• [Detected change data]
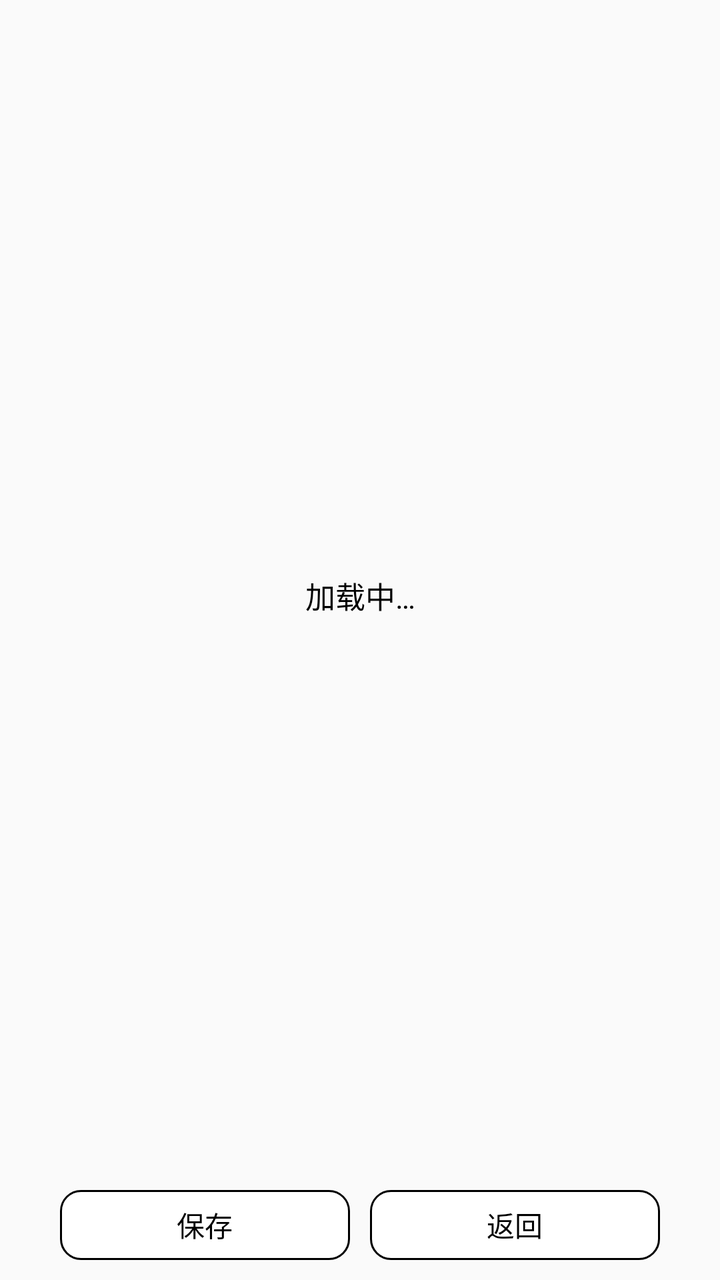
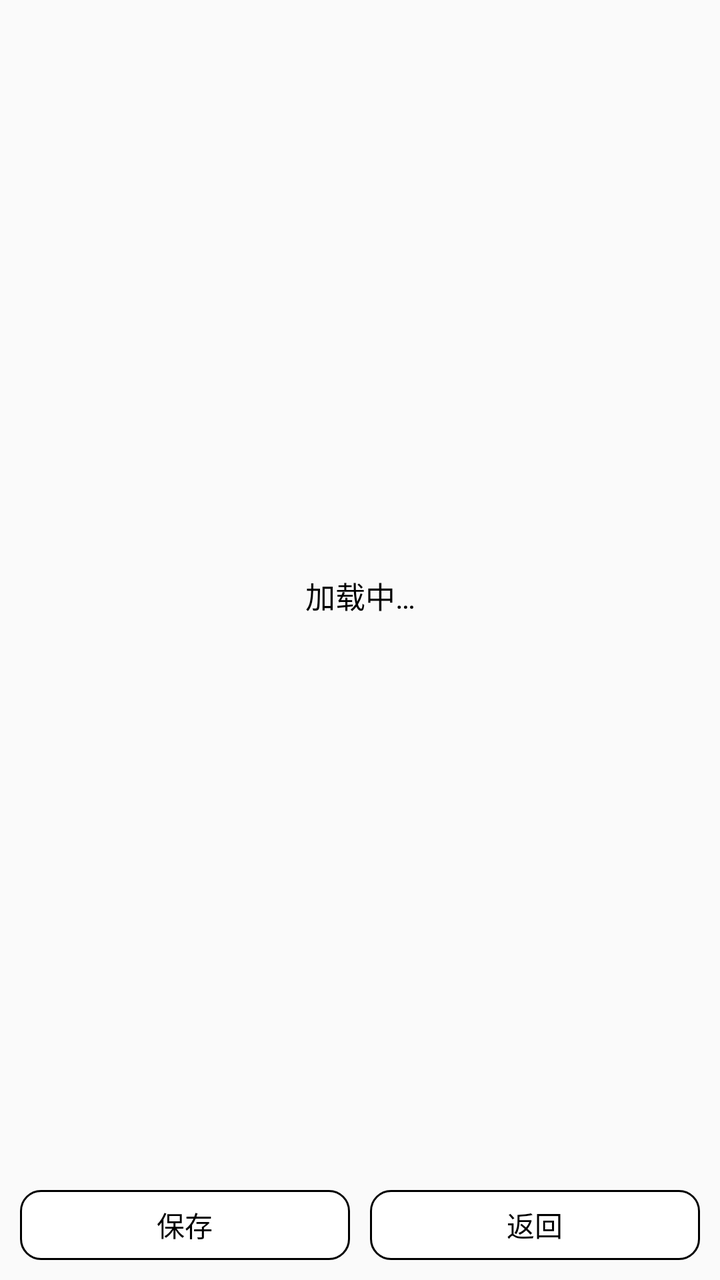

The first picture is an Android layout as it rendered before a commit; the second is the same layout after the commit. The layout source and the unified diff follow.
<!-- AndroidManifest.xml: application theme AppTheme -->
<!-- res/layout/activity_apps.xml -->
<?xml version="1.0" encoding="utf-8"?>
<layout>

    <androidx.constraintlayout.widget.ConstraintLayout xmlns:android="http://schemas.android.com/apk/res/android"
        xmlns:app="http://schemas.android.com/apk/res-auto"
        xmlns:tools="http://schemas.android.com/tools"
        android:layout_width="match_parent"
        android:layout_height="match_parent"
        android:paddingLeft="20dp"
        android:paddingRight="20dp"
        tools:context=".activity.AppsActivity">

        <Button
            android:id="@+id/btn_save"
            style="@style/defButtonStyle"
            android:layout_width="0dp"
            android:layout_marginLeft="@dimen/area_margin"
            android:layout_marginRight="5dp"
            android:layout_marginBottom="10dp"
            android:text="@string/btn_save"
            app:layout_constraintBottom_toBottomOf="parent"
            app:layout_constraintLeft_toLeftOf="parent"
            app:layout_constraintRight_toLeftOf="@id/btn_back" />

        <Button
            android:id="@+id/btn_back"
            style="@style/defButtonStyle"
            android:layout_width="0dp"
            android:layout_marginLeft="5dp"
            android:layout_marginRight="@dimen/area_margin"
            android:text="@string/btn_back"
            app:layout_constraintBottom_toBottomOf="@id/btn_save"
            app:layout_constraintLeft_toRightOf="@id/btn_save"
            app:layout_constraintRight_toRightOf="parent"
            app:layout_constraintTop_toTopOf="@id/btn_save" />

        <androidx.recyclerview.widget.RecyclerView
            android:id="@+id/rv_list"
            android:layout_width="match_parent"
            android:layout_height="0dp"
            android:layout_marginTop="10dp"
            android:layout_marginBottom="10dp"
            app:layout_constraintBottom_toTopOf="@id/btn_save"
            app:layout_constraintLeft_toLeftOf="parent"
            app:layout_constraintRight_toRightOf="parent"
            app:layout_constraintTop_toTopOf="parent" />

        <TextView
            android:id="@+id/tv_loading"
            style="@style/defTextStyle"
            android:text="@string/loading"
            app:layout_constraintLeft_toLeftOf="parent"
            app:layout_constraintRight_toRightOf="parent"
            app:layout_constraintTop_toTopOf="@id/rv_list"
            app:layout_constraintBottom_toBottomOf="@id/rv_list"/>

    </androidx.constraintlayout.widget.ConstraintLayout>
</layout>
<!-- resources referenced by this layout -->
<resources>
  <dimen name="area_margin">10dp</dimen>
  <string name="btn_back">返回</string>
  <string name="btn_save">保存</string>
  <string name="loading">加载中…</string>
  <style name="defTextStyle">
          <item name="android:layout_width">wrap_content</item>
          <item name="android:layout_height">wrap_content</item>
          <item name="android:textSize">@dimen/def_text_size</item>
          <item name="android:textColor">@drawable/text_selector</item>
      </style>
  <style name="AppTheme" parent="Theme.AppCompat.Light">
          <item name="colorPrimary">@color/black</item>
          <item name="colorPrimaryDark">@color/black</item>
          <item name="colorAccent">@color/black</item>
          <item name="actionBarStyle">@style/MyActionBar</item>
      </style>
  <!-- drawable btn_selector (drawable) -->
  <?xml version="1.0" encoding="utf-8"?>
  <selector xmlns:android="http://schemas.android.com/apk/res/android">
      <item android:drawable="@drawable/btn_disable_bg" android:state_enabled="false" />
      <item android:drawable="@drawable/btn_pressed_bg" android:state_pressed="true" />
      <item android:drawable="@drawable/btn_enable_bg" />
  </selector>
  <dimen name="def_btn_size">14sp</dimen>
  <dimen name="def_text_size">15sp</dimen>
  <!-- drawable text_selector (drawable) -->
  <?xml version="1.0" encoding="utf-8"?>
  <selector xmlns:android="http://schemas.android.com/apk/res/android">
      <item android:color="@color/disable_text" android:state_enabled="false" />
      <item android:color="@color/black" />
  </selector>
  <color name="black">#FF000000</color>
  <style name="MyActionBar" parent="Widget.AppCompat.Light.ActionBar.Solid">
          <item name="background">@color/white</item>
          <item name="titleTextStyle">@style/MyActionBarTitle</item>
      </style>
  <!-- drawable btn_disable_bg (drawable) -->
  <?xml version="1.0" encoding="utf-8"?>
  <shape xmlns:android="http://schemas.android.com/apk/res/android">
      <stroke
          android:width="@dimen/btn_bg_broder"
          android:color="@color/black" />
      <solid android:color="@color/disable_bg" />
      <corners android:radius="@dimen/btn_bg_radius" />
  </shape>
  <!-- drawable btn_pressed_bg (drawable) -->
  <?xml version="1.0" encoding="utf-8"?>
  <shape xmlns:android="http://schemas.android.com/apk/res/android">
      <stroke
          android:width="@dimen/btn_bg_broder"
          android:color="@color/black" />
      <solid android:color="@color/pressed" />
      <corners android:radius="@dimen/btn_bg_radius" />
  </shape>
  <!-- drawable btn_enable_bg (drawable) -->
  <?xml version="1.0" encoding="utf-8"?>
  <shape xmlns:android="http://schemas.android.com/apk/res/android">
      <stroke
          android:width="@dimen/btn_bg_broder"
          android:color="@color/black" />
      <solid android:color="@color/white" />
      <corners android:radius="@dimen/btn_bg_radius" />
  </shape>
  <color name="disable_text">#FFFFFFFF</color>
  <color name="white">#FFFFFFFF</color>
  <style name="MyActionBarTitle" parent="TextAppearance.AppCompat.Widget.ActionBar.Title">
          <item name="android:textColor">@color/black</item>
          <item name="android:textSize">18sp</item>
      </style>
  <dimen name="btn_bg_broder">1dp</dimen>
  <color name="disable_bg">#A8A8A8</color>
  <dimen name="btn_bg_radius">10dp</dimen>
  <color name="pressed">#E4E4E4</color>
  <!-- unchanged entries left out for length: 1 -->
</resources>

<!-- the commit's change to res/layout/activity_apps.xml (unified diff, before → after) -->
@@ -6,8 +6,6 @@
         xmlns:tools="http://schemas.android.com/tools"
         android:layout_width="match_parent"
         android:layout_height="match_parent"
-        android:paddingLeft="20dp"
-        android:paddingRight="20dp"
         tools:context=".activity.AppsActivity">
 
         <Button
@@ -40,6 +38,7 @@
             android:layout_height="0dp"
             android:layout_marginTop="10dp"
             android:layout_marginBottom="10dp"
+            android:overScrollMode="never"
             app:layout_constraintBottom_toTopOf="@id/btn_save"
             app:layout_constraintLeft_toLeftOf="parent"
             app:layout_constraintRight_toRightOf="parent"
<!-- resource entries referenced after the edit -->
@@ -14,6 +14,10 @@
           <item name="colorPrimary">@color/black</item>
           <item name="colorPrimaryDark">@color/black</item>
           <item name="colorAccent">@color/black</item>
+          
+          <item name="colorControlHighlight">@android:color/transparent</item>
+          <item name="android:colorControlHighlight">@android:color/transparent</item>
+          <item name="checkboxStyle">@style/NoAnimCheckBox</item>
           <item name="actionBarStyle">@style/MyActionBar</item>
       </style>
   <!-- drawable btn_selector (drawable) -->
@@ -32,6 +36,10 @@
       <item android:color="@color/black" />
   </selector>
   <color name="black">#FF000000</color>
+  <style name="NoAnimCheckBox" parent="Widget.AppCompat.CompoundButton.CheckBox">
+          <item name="android:background">@android:color/transparent</item>
+          <item name="android:foreground">@null</item>
+      </style>
   <style name="MyActionBar" parent="Widget.AppCompat.Light.ActionBar.Solid">
           <item name="background">@color/white</item>
           <item name="titleTextStyle">@style/MyActionBarTitle</item>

• [Work order]
Your copy of the records must match them exactly, except that no pictures appear in it.

• [Your response]
The first picture is an Android layout as it rendered before a commit; the second is the same layout after the commit. The layout source and the unified diff follow.
<!-- AndroidManifest.xml: application theme AppTheme -->
<!-- res/layout/activity_apps.xml -->
<?xml version="1.0" encoding="utf-8"?>
<layout>

    <androidx.constraintlayout.widget.ConstraintLayout xmlns:android="http://schemas.android.com/apk/res/android"
        xmlns:app="http://schemas.android.com/apk/res-auto"
        xmlns:tools="http://schemas.android.com/tools"
        android:layout_width="match_parent"
        android:layout_height="match_parent"
        android:paddingLeft="20dp"
        android:paddingRight="20dp"
        tools:context=".activity.AppsActivity">

        <Button
            android:id="@+id/btn_save"
            style="@style/defButtonStyle"
            android:layout_width="0dp"
            android:layout_marginLeft="@dimen/area_margin"
            android:layout_marginRight="5dp"
            android:layout_marginBottom="10dp"
            android:text="@string/btn_save"
            app:layout_constraintBottom_toBottomOf="parent"
            app:layout_constraintLeft_toLeftOf="parent"
            app:layout_constraintRight_toLeftOf="@id/btn_back" />

        <Button
            android:id="@+id/btn_back"
            style="@style/defButtonStyle"
            android:layout_width="0dp"
            android:layout_marginLeft="5dp"
            android:layout_marginRight="@dimen/area_margin"
            android:text="@string/btn_back"
            app:layout_constraintBottom_toBottomOf="@id/btn_save"
            app:layout_constraintLeft_toRightOf="@id/btn_save"
            app:layout_constraintRight_toRightOf="parent"
            app:layout_constraintTop_toTopOf="@id/btn_save" />

        <androidx.recyclerview.widget.RecyclerView
            android:id="@+id/rv_list"
            android:layout_width="match_parent"
            android:layout_height="0dp"
            android:layout_marginTop="10dp"
            android:layout_marginBottom="10dp"
            app:layout_constraintBottom_toTopOf="@id/btn_save"
            app:layout_constraintLeft_toLeftOf="parent"
            app:layout_constraintRight_toRightOf="parent"
            app:layout_constraintTop_toTopOf="parent" />

        <TextView
            android:id="@+id/tv_loading"
            style="@style/defTextStyle"
            android:text="@string/loading"
            app:layout_constraintLeft_toLeftOf="parent"
            app:layout_constraintRight_toRightOf="parent"
            app:layout_constraintTop_toTopOf="@id/rv_list"
            app:layout_constraintBottom_toBottomOf="@id/rv_list"/>

    </androidx.constraintlayout.widget.ConstraintLayout>
</layout>
<!-- resources referenced by this layout -->
<resources>
  <dimen name="area_margin">10dp</dimen>
  <string name="btn_back">返回</string>
  <string name="btn_save">保存</string>
  <string name="loading">加载中…</string>
  <style name="defTextStyle">
          <item name="android:layout_width">wrap_content</item>
          <item name="android:layout_height">wrap_content</item>
          <item name="android:textSize">@dimen/def_text_size</item>
          <item name="android:textColor">@drawable/text_selector</item>
      </style>
  <style name="AppTheme" parent="Theme.AppCompat.Light">
          <item name="colorPrimary">@color/black</item>
          <item name="colorPrimaryDark">@color/black</item>
          <item name="colorAccent">@color/black</item>
          <item name="actionBarStyle">@style/MyActionBar</item>
      </style>
  <!-- drawable btn_selector (drawable) -->
  <?xml version="1.0" encoding="utf-8"?>
  <selector xmlns:android="http://schemas.android.com/apk/res/android">
      <item android:drawable="@drawable/btn_disable_bg" android:state_enabled="false" />
      <item android:drawable="@drawable/btn_pressed_bg" android:state_pressed="true" />
      <item android:drawable="@drawable/btn_enable_bg" />
  </selector>
  <dimen name="def_btn_size">14sp</dimen>
  <dimen name="def_text_size">15sp</dimen>
  <!-- drawable text_selector (drawable) -->
  <?xml version="1.0" encoding="utf-8"?>
  <selector xmlns:android="http://schemas.android.com/apk/res/android">
      <item android:color="@color/disable_text" android:state_enabled="false" />
      <item android:color="@color/black" />
  </selector>
  <color name="black">#FF000000</color>
  <style name="MyActionBar" parent="Widget.AppCompat.Light.ActionBar.Solid">
          <item name="background">@color/white</item>
          <item name="titleTextStyle">@style/MyActionBarTitle</item>
      </style>
  <!-- drawable btn_disable_bg (drawable) -->
  <?xml version="1.0" encoding="utf-8"?>
  <shape xmlns:android="http://schemas.android.com/apk/res/android">
      <stroke
          android:width="@dimen/btn_bg_broder"
          android:color="@color/black" />
      <solid android:color="@color/disable_bg" />
      <corners android:radius="@dimen/btn_bg_radius" />
  </shape>
  <!-- drawable btn_pressed_bg (drawable) -->
  <?xml version="1.0" encoding="utf-8"?>
  <shape xmlns:android="http://schemas.android.com/apk/res/android">
      <stroke
          android:width="@dimen/btn_bg_broder"
          android:color="@color/black" />
      <solid android:color="@color/pressed" />
      <corners android:radius="@dimen/btn_bg_radius" />
  </shape>
  <!-- drawable btn_enable_bg (drawable) -->
  <?xml version="1.0" encoding="utf-8"?>
  <shape xmlns:android="http://schemas.android.com/apk/res/android">
      <stroke
          android:width="@dimen/btn_bg_broder"
          android:color="@color/black" />
      <solid android:color="@color/white" />
      <corners android:radius="@dimen/btn_bg_radius" />
  </shape>
  <color name="disable_text">#FFFFFFFF</color>
  <color name="white">#FFFFFFFF</color>
  <style name="MyActionBarTitle" parent="TextAppearance.AppCompat.Widget.ActionBar.Title">
          <item name="android:textColor">@color/black</item>
          <item name="android:textSize">18sp</item>
      </style>
  <dimen name="btn_bg_broder">1dp</dimen>
  <color name="disable_bg">#A8A8A8</color>
  <dimen name="btn_bg_radius">10dp</dimen>
  <color name="pressed">#E4E4E4</color>
  <!-- unchanged entries left out for length: 1 -->
</resources>

<!-- the commit's change to res/layout/activity_apps.xml (unified diff, before → after) -->
@@ -6,8 +6,6 @@
         xmlns:tools="http://schemas.android.com/tools"
         android:layout_width="match_parent"
         android:layout_height="match_parent"
-        android:paddingLeft="20dp"
-        android:paddingRight="20dp"
         tools:context=".activity.AppsActivity">
 
         <Button
@@ -40,6 +38,7 @@
             android:layout_height="0dp"
             android:layout_marginTop="10dp"
             android:layout_marginBottom="10dp"
+            android:overScrollMode="never"
             app:layout_constraintBottom_toTopOf="@id/btn_save"
             app:layout_constraintLeft_toLeftOf="parent"
             app:layout_constraintRight_toRightOf="parent"
<!-- resource entries referenced after the edit -->
@@ -14,6 +14,10 @@
           <item name="colorPrimary">@color/black</item>
           <item name="colorPrimaryDark">@color/black</item>
           <item name="colorAccent">@color/black</item>
+          
+          <item name="colorControlHighlight">@android:color/transparent</item>
+          <item name="android:colorControlHighlight">@android:color/transparent</item>
+          <item name="checkboxStyle">@style/NoAnimCheckBox</item>
           <item name="actionBarStyle">@style/MyActionBar</item>
       </style>
   <!-- drawable btn_selector (drawable) -->
@@ -32,6 +36,10 @@
       <item android:color="@color/black" />
   </selector>
   <color name="black">#FF000000</color>
+  <style name="NoAnimCheckBox" parent="Widget.AppCompat.CompoundButton.CheckBox">
+          <item name="android:background">@android:color/transparent</item>
+          <item name="android:foreground">@null</item>
+      </style>
   <style name="MyActionBar" parent="Widget.AppCompat.Light.ActionBar.Solid">
           <item name="background">@color/white</item>
           <item name="titleTextStyle">@style/MyActionBarTitle</item>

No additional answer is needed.